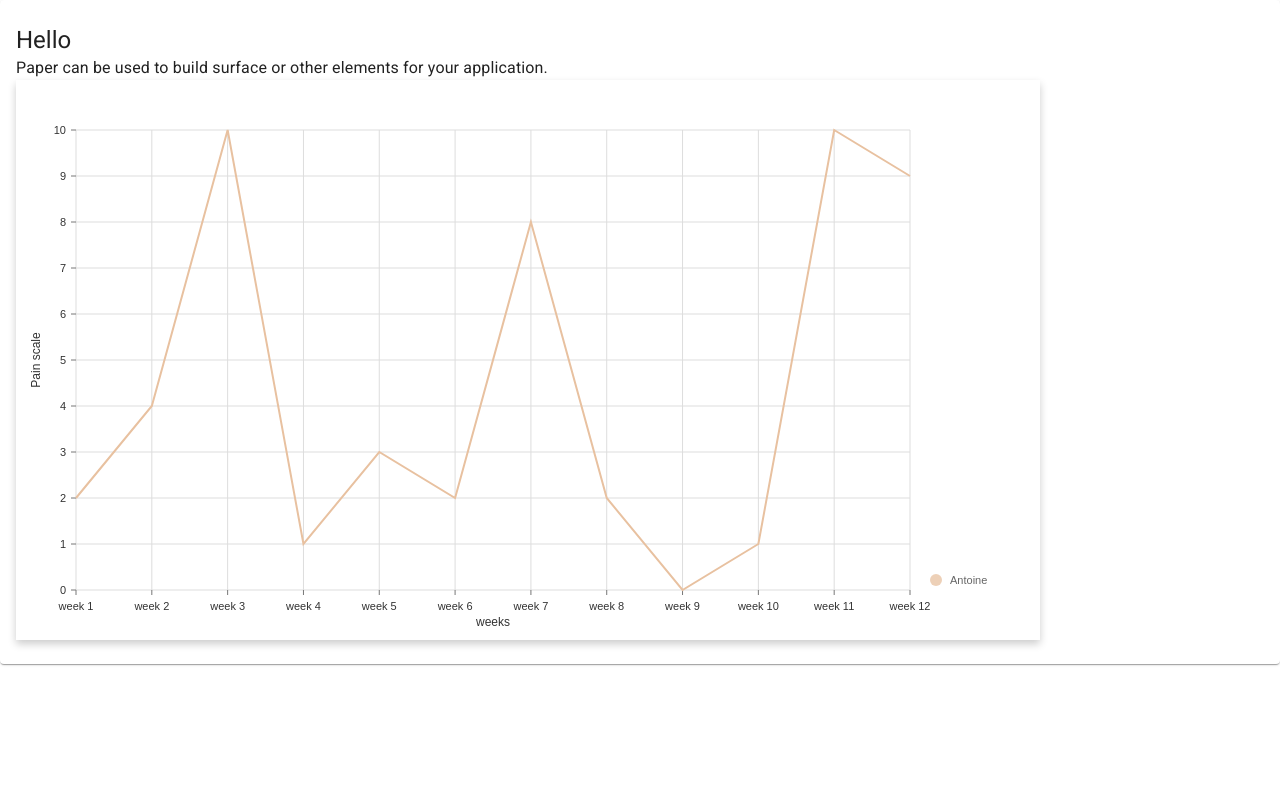
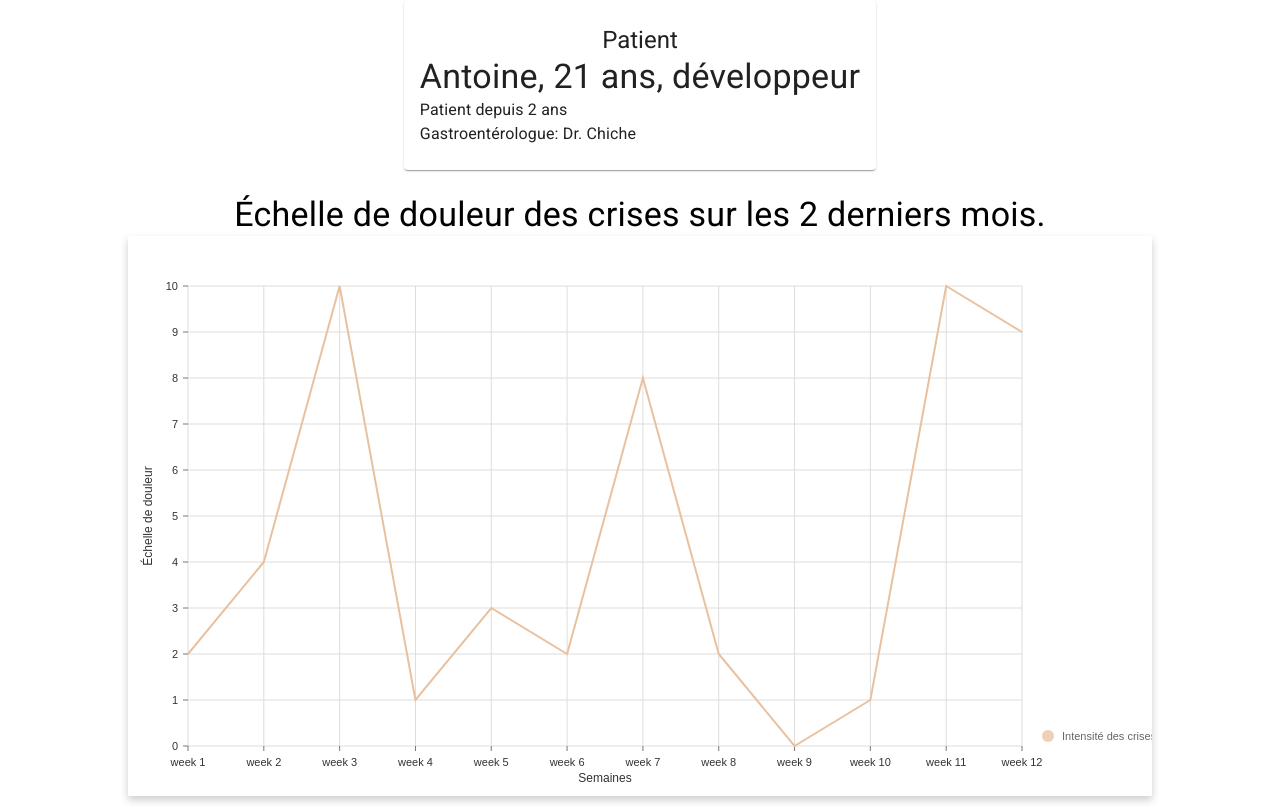
Before and after one commit to B-IBS/B.IBS_WEB, a React (Create React App) app in the folder b.bis_web/: page / in a window 1280 px wide. Both pictures are taken after a click on the button "CONTINUER". Built offline with nearby package versions, Linux system fonts and the light colour scheme.

Commit message:
[FIX] Fixed linter and typo on doctor dashboard

```diff
--- a/b.bis_web/src/components/Chart/config.js
+++ b/b.bis_web/src/components/Chart/config.js
@@ -1,91 +1,91 @@
 export default {
   keys: [
-        "hot dog",
-        "burger",
-        "sandwich",
-        "kebab",
-        "fries",
-        "donut"
+    'hot dog',
+    'burger',
+    'sandwich',
+    'kebab',
+    'fries',
+    'donut',
   ],
   margin: {
-        "top": 50,
-        "right": 130,
-        "bottom": 50,
-        "left": 60
+    top: 50,
+    right: 130,
+    bottom: 50,
+    left: 60,
   },
   defs: [
     {
-            "id": "dots",
-            "type": "patternDots",
-            "background": "inherit",
-            "color": "#38bcb2",
-            "size": 4,
-            "padding": 1,
-            "stagger": true
+      id: 'dots',
+      type: 'patternDots',
+      background: 'inherit',
+      color: '#38bcb2',
+      size: 4,
+      padding: 1,
+      stagger: true,
     },
     {
-            "id": "lines",
-            "type": "patternLines",
-            "background": "inherit",
-            "color": "#eed312",
-            "rotation": -45,
-            "lineWidth": 6,
-            "spacing": 10
-        }
+      id: 'lines',
+      type: 'patternLines',
+      background: 'inherit',
+      color: '#eed312',
+      rotation: -45,
+      lineWidth: 6,
+      spacing: 10,
+    },
   ],
   fill: [
     {
-            "match": {
-                "id": "fries"
+      match: {
+        id: 'fries',
       },
-            "id": "dots"
+      id: 'dots',
     },
     {
-            "match": {
-                "id": "sandwich"
+      match: {
+        id: 'sandwich',
       },
-            "id": "lines"
-        }
+      id: 'lines',
+    },
   ],
   axisBottom: {
-        "orient" : "bottom",
-        "tickSize": 5,
-        "tickPadding": 5,
-        "tickRotation": 0,
-        "legend": "weeks",
-        "legendPosition": "middle",
-        "legendOffset": 32
+    orient: 'bottom',
+    tickSize: 5,
+    tickPadding: 5,
+    tickRotation: 0,
+    legend: 'Semaines',
+    legendPosition: 'middle',
+    legendOffset: 32,
   },
   axisLeft: {
-        "tickSize": 5,
-        "tickPadding": 5,
-        "tickRotation": 0,
-        "legend": "Pain scale",
-        "legendPosition": "middle",
-        "legendOffset": -40
+    tickSize: 5,
+    tickPadding: 5,
+    tickRotation: 0,
+    legend: 'Échelle de douleur',
+    legendPosition: 'middle',
+    legendOffset: -40,
   },
   legends: [
     {
-            "dataFrom": "keys",
-            "anchor": "bottom-right",
-            "direction": "column",
-            "justify": false,
-            "translateX": 120,
-            "translateY": 0,
-            "itemsSpacing": 2,
-            "itemWidth": 100,
-            "itemHeight": 20,
-            "itemDirection": "left-to-right",
-            "itemOpacity": 0.85,
-            "symbolSize": 20,
-            "effects": [
+      dataFrom: 'keys',
+      anchor: 'bottom-right',
+      direction: 'column',
+      justify: false,
+      translateX: 120,
+      translateY: 0,
+      itemsSpacing: 2,
+      itemWidth: 100,
+      itemHeight: 20,
+      itemDirection: 'left-to-right',
+      itemOpacity: 0.85,
+      symbolSize: 20,
+      effects: [
         {
-                    "on": "hover",
-                    "style": {
-                        "itemOpacity": 1
-                    }
-                }
-            ]
-        }
-    ]
-}
+          on: 'hover',
+          style: {
+            itemOpacity: 1,
+          },
+        },
+      ],
+    },
+  ],
+};
--- a/b.bis_web/src/components/DoctorDashboard.tsx
+++ b/b.bis_web/src/components/DoctorDashboard.tsx
@@ -5,13 +5,17 @@ import {
   Typography,
   createStyles,
   makeStyles,
+  Grid,
 } from '@material-ui/core';
 import useDefaultStore from '../context/storeApi';
 import Chart from './Chart/chart';
 
 const useStyles = makeStyles((theme) => createStyles({
+  paper: {
+    padding: theme.spacing(3, 2),
+  },
   root: {
-    padding: theme.spacing(3, 2),
+    flewGrow: 1,
   },
 }));
 
@@ -21,16 +25,40 @@ export default function Test() {
   const { login } = useDefaultStore();
 
   return (
-    <Paper className={classes.root}>
-      <Typography variant="h5" component="h3">
-        Hello
-        {' '}
-        { login }
-      </Typography>
-      <Typography component="p">
-        Paper can be used to build surface or other elements for your application.
-      </Typography>
-      <Chart />
-    </Paper>
+    <div className={classes.root}>
+      <Grid
+        container
+        spacing={3}
+        alignItems="center"
+        direction="column"
+        justify="center"
+        style={{ minHeight: '100vh' }}
+      >
+        <Grid item xs={12}>
+          <Paper className={classes.paper}>
+            <Typography variant="h5" component="h3" align="center">
+              Patient
+              {' '}
+              { login }
+            </Typography>
+            <Typography component="p" variant="h4" align="center">
+              Antoine, 21 ans, développeur
+            </Typography>
+            <Typography component="p" variant="body1">
+              Patient depuis 2 ans
+            </Typography>
+            <Typography component="p" variant="body1">
+              Gastroentérologue: Dr. Chiche
+            </Typography>
+          </Paper>
+        </Grid>
+        <Grid item xs={12}>
+          <Typography component="h2" variant="h4" align="center">
+            Échelle de douleur des crises sur les 2 derniers mois.
+          </Typography>
+          <Chart />
+        </Grid>
+      </Grid>
+    </div>
   );
 }
--- a/b.bis_web/src/fake_data/data.js
+++ b/b.bis_web/src/fake_data/data.js
@@ -1,56 +1,56 @@
 export default [
   {
-    "id": "Antoine",
-    "color": "hsl(354,100%,43%)",
-    "data": [
+    id: 'Intensité des crises',
+    color: 'hsl(354,100%,43%)',
+    data: [
       {
-          "x": "week 1",
-          "y": 2
+        x: 'week 1',
+        y: 2,
       },
       {
-        "x": "week 2",
-        "y": 4
+        x: 'week 2',
+        y: 4,
       },
       {
-        "x": "week 3",
-        "y": 10
+        x: 'week 3',
+        y: 10,
       },
       {
-        "x": "week 4",
-        "y": 1
+        x: 'week 4',
+        y: 1,
       },
       {
-        "x": "week 5",
-        "y": 3
+        x: 'week 5',
+        y: 3,
       },
       {
-        "x": "week 6",
-        "y": 2
+        x: 'week 6',
+        y: 2,
       },
       {
-        "x": "week 7",
-        "y": 8
+        x: 'week 7',
+        y: 8,
       },
       {
-        "x": "week 8",
-        "y": 2
+        x: 'week 8',
+        y: 2,
       },
       {
-        "x": "week 9",
-        "y": 0
+        x: 'week 9',
+        y: 0,
       },
       {
-        "x": "week 10",
-        "y": 1
+        x: 'week 10',
+        y: 1,
       },
       {
-        "x": "week 11",
-        "y": 10
+        x: 'week 11',
+        y: 10,
       },
       {
-        "x": "week 12",
-        "y": 9
-      }
-    ]
-  }
-]
+        x: 'week 12',
+        y: 9,
+      },
+    ],
+  },
+];
```
Lines whose indentation alone changed are shown as unchanged.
◇ ◇ ◇
I'd like the material duplicated exactly, without its pictures.

■ EXPECTED ANSWER:
Before and after one commit to B-IBS/B.IBS_WEB, a React (Create React App) app in the folder b.bis_web/: page / in a window 1280 px wide. Both pictures are taken after a click on the button "CONTINUER". Built offline with nearby package versions, Linux system fonts and the light colour scheme.

Commit message:
[FIX] Fixed linter and typo on doctor dashboard

```diff
--- a/b.bis_web/src/components/Chart/config.js
+++ b/b.bis_web/src/components/Chart/config.js
@@ -1,91 +1,91 @@
 export default {
   keys: [
-        "hot dog",
-        "burger",
-        "sandwich",
-        "kebab",
-        "fries",
-        "donut"
+    'hot dog',
+    'burger',
+    'sandwich',
+    'kebab',
+    'fries',
+    'donut',
   ],
   margin: {
-        "top": 50,
-        "right": 130,
-        "bottom": 50,
-        "left": 60
+    top: 50,
+    right: 130,
+    bottom: 50,
+    left: 60,
   },
   defs: [
     {
-            "id": "dots",
-            "type": "patternDots",
-            "background": "inherit",
-            "color": "#38bcb2",
-            "size": 4,
-            "padding": 1,
-            "stagger": true
+      id: 'dots',
+      type: 'patternDots',
+      background: 'inherit',
+      color: '#38bcb2',
+      size: 4,
+      padding: 1,
+      stagger: true,
     },
     {
-            "id": "lines",
-            "type": "patternLines",
-            "background": "inherit",
-            "color": "#eed312",
-            "rotation": -45,
-            "lineWidth": 6,
-            "spacing": 10
-        }
+      id: 'lines',
+      type: 'patternLines',
+      background: 'inherit',
+      color: '#eed312',
+      rotation: -45,
+      lineWidth: 6,
+      spacing: 10,
+    },
   ],
   fill: [
     {
-            "match": {
-                "id": "fries"
+      match: {
+        id: 'fries',
       },
-            "id": "dots"
+      id: 'dots',
     },
     {
-            "match": {
-                "id": "sandwich"
+      match: {
+        id: 'sandwich',
       },
-            "id": "lines"
-        }
+      id: 'lines',
+    },
   ],
   axisBottom: {
-        "orient" : "bottom",
-        "tickSize": 5,
-        "tickPadding": 5,
-        "tickRotation": 0,
-        "legend": "weeks",
-        "legendPosition": "middle",
-        "legendOffset": 32
+    orient: 'bottom',
+    tickSize: 5,
+    tickPadding: 5,
+    tickRotation: 0,
+    legend: 'Semaines',
+    legendPosition: 'middle',
+    legendOffset: 32,
   },
   axisLeft: {
-        "tickSize": 5,
-        "tickPadding": 5,
-        "tickRotation": 0,
-        "legend": "Pain scale",
-        "legendPosition": "middle",
-        "legendOffset": -40
+    tickSize: 5,
+    tickPadding: 5,
+    tickRotation: 0,
+    legend: 'Échelle de douleur',
+    legendPosition: 'middle',
+    legendOffset: -40,
   },
   legends: [
     {
-            "dataFrom": "keys",
-            "anchor": "bottom-right",
-            "direction": "column",
-            "justify": false,
-            "translateX": 120,
-            "translateY": 0,
-            "itemsSpacing": 2,
-            "itemWidth": 100,
-            "itemHeight": 20,
-            "itemDirection": "left-to-right",
-            "itemOpacity": 0.85,
-            "symbolSize": 20,
-            "effects": [
+      dataFrom: 'keys',
+      anchor: 'bottom-right',
+      direction: 'column',
+      justify: false,
+      translateX: 120,
+      translateY: 0,
+      itemsSpacing: 2,
+      itemWidth: 100,
+      itemHeight: 20,
+      itemDirection: 'left-to-right',
+      itemOpacity: 0.85,
+      symbolSize: 20,
+      effects: [
         {
-                    "on": "hover",
-                    "style": {
-                        "itemOpacity": 1
-                    }
-                }
-            ]
-        }
-    ]
-}
+          on: 'hover',
+          style: {
+            itemOpacity: 1,
+          },
+        },
+      ],
+    },
+  ],
+};
--- a/b.bis_web/src/components/DoctorDashboard.tsx
+++ b/b.bis_web/src/components/DoctorDashboard.tsx
@@ -5,13 +5,17 @@ import {
   Typography,
   createStyles,
   makeStyles,
+  Grid,
 } from '@material-ui/core';
 import useDefaultStore from '../context/storeApi';
 import Chart from './Chart/chart';
 
 const useStyles = makeStyles((theme) => createStyles({
+  paper: {
+    padding: theme.spacing(3, 2),
+  },
   root: {
-    padding: theme.spacing(3, 2),
+    flewGrow: 1,
   },
 }));
 
@@ -21,16 +25,40 @@ export default function Test() {
   const { login } = useDefaultStore();
 
   return (
-    <Paper className={classes.root}>
-      <Typography variant="h5" component="h3">
-        Hello
-        {' '}
-        { login }
-      </Typography>
-      <Typography component="p">
-        Paper can be used to build surface or other elements for your application.
-      </Typography>
-      <Chart />
-    </Paper>
+    <div className={classes.root}>
+      <Grid
+        container
+        spacing={3}
+        alignItems="center"
+        direction="column"
+        justify="center"
+        style={{ minHeight: '100vh' }}
+      >
+        <Grid item xs={12}>
+          <Paper className={classes.paper}>
+            <Typography variant="h5" component="h3" align="center">
+              Patient
+              {' '}
+              { login }
+            </Typography>
+            <Typography component="p" variant="h4" align="center">
+              Antoine, 21 ans, développeur
+            </Typography>
+            <Typography component="p" variant="body1">
+              Patient depuis 2 ans
+            </Typography>
+            <Typography component="p" variant="body1">
+              Gastroentérologue: Dr. Chiche
+            </Typography>
+          </Paper>
+        </Grid>
+        <Grid item xs={12}>
+          <Typography component="h2" variant="h4" align="center">
+            Échelle de douleur des crises sur les 2 derniers mois.
+          </Typography>
+          <Chart />
+        </Grid>
+      </Grid>
+    </div>
   );
 }
--- a/b.bis_web/src/fake_data/data.js
+++ b/b.bis_web/src/fake_data/data.js
@@ -1,56 +1,56 @@
 export default [
   {
-    "id": "Antoine",
-    "color": "hsl(354,100%,43%)",
-    "data": [
+    id: 'Intensité des crises',
+    color: 'hsl(354,100%,43%)',
+    data: [
       {
-          "x": "week 1",
-          "y": 2
+        x: 'week 1',
+        y: 2,
       },
       {
-        "x": "week 2",
-        "y": 4
+        x: 'week 2',
+        y: 4,
       },
       {
-        "x": "week 3",
-        "y": 10
+        x: 'week 3',
+        y: 10,
       },
       {
-        "x": "week 4",
-        "y": 1
+        x: 'week 4',
+        y: 1,
       },
       {
-        "x": "week 5",
-        "y": 3
+        x: 'week 5',
+        y: 3,
       },
       {
-        "x": "week 6",
-        "y": 2
+        x: 'week 6',
+        y: 2,
       },
       {
-        "x": "week 7",
-        "y": 8
+        x: 'week 7',
+        y: 8,
       },
       {
-        "x": "week 8",
-        "y": 2
+        x: 'week 8',
+        y: 2,
       },
       {
-        "x": "week 9",
-        "y": 0
+        x: 'week 9',
+        y: 0,
       },
       {
-        "x": "week 10",
-        "y": 1
+        x: 'week 10',
+        y: 1,
       },
       {
-        "x": "week 11",
-        "y": 10
+        x: 'week 11',
+        y: 10,
       },
       {
-        "x": "week 12",
-        "y": 9
-      }
-    ]
-  }
-]
+        x: 'week 12',
+        y: 9,
+      },
+    ],
+  },
+];
```
Lines whose indentation alone changed are shown as unchanged.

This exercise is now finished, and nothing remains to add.